|Example||Android SDK||iOS Simulator|
On the other hand, emulators are very useful when you need to test how software interacts with underlying hardware or a combination of hardware and software.
Do you want to know even if a firmware update will cause problems for your application? An emulator can help you encounter that out. Or maybe you need to know how your application executes using different types of CPUs or different memory allocations. These are also scenarios where emulators come at hand.
Commonly, simulators are best for software testing scenarios in which you are focused on making sure that an application executes as expected when interacting with external applications or environments.
For example, you may want to test an app’s ability to send data to other applications. A simulated environment will routinely satisfy this because the underlying hardware configuration is unlikely to have much of an impact on data transactions for your application. Similarly, if you want to make sure that an application’s interface displays accurately under different screen resolutions, simulated testing environments are convenient.
A simulator contributes a fast and easy way to set up a software environment for application testing aims without mimicking actual hardware.

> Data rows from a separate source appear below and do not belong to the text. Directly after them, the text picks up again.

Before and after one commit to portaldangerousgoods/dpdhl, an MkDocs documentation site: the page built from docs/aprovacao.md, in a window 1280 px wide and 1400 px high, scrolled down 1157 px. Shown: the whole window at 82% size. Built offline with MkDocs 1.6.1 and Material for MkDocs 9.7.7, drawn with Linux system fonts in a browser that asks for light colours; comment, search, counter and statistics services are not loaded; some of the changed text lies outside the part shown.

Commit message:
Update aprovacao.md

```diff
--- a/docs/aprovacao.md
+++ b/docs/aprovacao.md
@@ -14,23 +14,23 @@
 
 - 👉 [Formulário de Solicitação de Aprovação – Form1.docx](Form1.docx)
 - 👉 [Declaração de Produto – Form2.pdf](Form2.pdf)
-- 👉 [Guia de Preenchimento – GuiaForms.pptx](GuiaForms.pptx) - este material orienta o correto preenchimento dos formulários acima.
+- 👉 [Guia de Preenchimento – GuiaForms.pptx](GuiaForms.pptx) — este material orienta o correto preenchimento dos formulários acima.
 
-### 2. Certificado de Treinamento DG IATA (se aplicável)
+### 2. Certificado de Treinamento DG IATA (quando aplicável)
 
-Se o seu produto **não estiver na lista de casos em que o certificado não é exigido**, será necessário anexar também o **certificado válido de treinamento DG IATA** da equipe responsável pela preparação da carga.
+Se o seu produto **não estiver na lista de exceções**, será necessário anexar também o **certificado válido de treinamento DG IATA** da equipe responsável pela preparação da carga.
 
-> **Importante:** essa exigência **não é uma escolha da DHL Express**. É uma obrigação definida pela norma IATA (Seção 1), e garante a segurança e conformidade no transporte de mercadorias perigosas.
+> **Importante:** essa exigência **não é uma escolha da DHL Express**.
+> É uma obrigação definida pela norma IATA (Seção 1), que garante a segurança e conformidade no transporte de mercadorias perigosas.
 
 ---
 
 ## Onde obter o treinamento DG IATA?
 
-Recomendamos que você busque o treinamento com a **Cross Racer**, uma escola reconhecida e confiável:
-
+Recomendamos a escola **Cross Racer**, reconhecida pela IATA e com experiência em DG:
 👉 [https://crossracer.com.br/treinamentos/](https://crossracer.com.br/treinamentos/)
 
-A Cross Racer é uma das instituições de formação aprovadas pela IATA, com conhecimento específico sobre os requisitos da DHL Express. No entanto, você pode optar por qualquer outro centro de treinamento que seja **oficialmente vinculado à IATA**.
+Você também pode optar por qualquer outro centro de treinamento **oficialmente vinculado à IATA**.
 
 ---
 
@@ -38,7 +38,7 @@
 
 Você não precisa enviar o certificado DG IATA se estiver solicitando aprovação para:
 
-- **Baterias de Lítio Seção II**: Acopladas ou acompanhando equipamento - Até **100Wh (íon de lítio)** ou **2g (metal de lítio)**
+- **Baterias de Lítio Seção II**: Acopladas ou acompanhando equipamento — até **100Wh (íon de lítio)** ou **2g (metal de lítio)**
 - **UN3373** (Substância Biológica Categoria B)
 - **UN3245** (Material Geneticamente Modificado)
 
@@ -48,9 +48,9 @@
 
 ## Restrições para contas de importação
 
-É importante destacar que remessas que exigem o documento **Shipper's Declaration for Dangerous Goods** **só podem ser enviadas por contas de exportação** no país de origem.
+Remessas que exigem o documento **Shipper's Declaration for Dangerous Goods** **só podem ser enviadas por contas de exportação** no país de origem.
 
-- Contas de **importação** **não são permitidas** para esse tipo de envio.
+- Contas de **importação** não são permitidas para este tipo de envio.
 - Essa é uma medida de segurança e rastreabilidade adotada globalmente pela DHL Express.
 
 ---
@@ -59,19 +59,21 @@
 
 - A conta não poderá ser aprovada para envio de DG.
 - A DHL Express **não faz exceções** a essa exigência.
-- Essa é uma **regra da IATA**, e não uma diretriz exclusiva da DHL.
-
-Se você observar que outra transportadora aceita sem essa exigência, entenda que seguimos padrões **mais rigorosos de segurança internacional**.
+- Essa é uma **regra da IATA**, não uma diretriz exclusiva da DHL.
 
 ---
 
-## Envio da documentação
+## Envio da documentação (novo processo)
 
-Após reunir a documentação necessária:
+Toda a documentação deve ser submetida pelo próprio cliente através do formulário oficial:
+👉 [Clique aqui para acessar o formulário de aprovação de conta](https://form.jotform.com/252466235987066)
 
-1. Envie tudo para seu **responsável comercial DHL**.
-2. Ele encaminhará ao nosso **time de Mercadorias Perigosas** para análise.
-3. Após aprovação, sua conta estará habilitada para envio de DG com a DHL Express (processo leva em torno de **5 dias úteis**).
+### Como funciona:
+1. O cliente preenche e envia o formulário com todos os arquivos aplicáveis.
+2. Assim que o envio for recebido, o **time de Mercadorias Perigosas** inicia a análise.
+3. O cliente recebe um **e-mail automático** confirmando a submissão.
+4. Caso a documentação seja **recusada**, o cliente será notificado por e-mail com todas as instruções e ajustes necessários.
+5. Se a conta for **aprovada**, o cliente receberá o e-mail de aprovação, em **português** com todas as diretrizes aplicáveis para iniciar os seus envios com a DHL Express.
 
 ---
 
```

An emulator picks up things a step further by emulating software as well as hardware configurations. Both types of testing platforms are useful when you need to test code instantly across a large range of variations. But neither is an entire substitute for real-device testing, which you should also execute at critical points, such as just before the deliverance of software into production.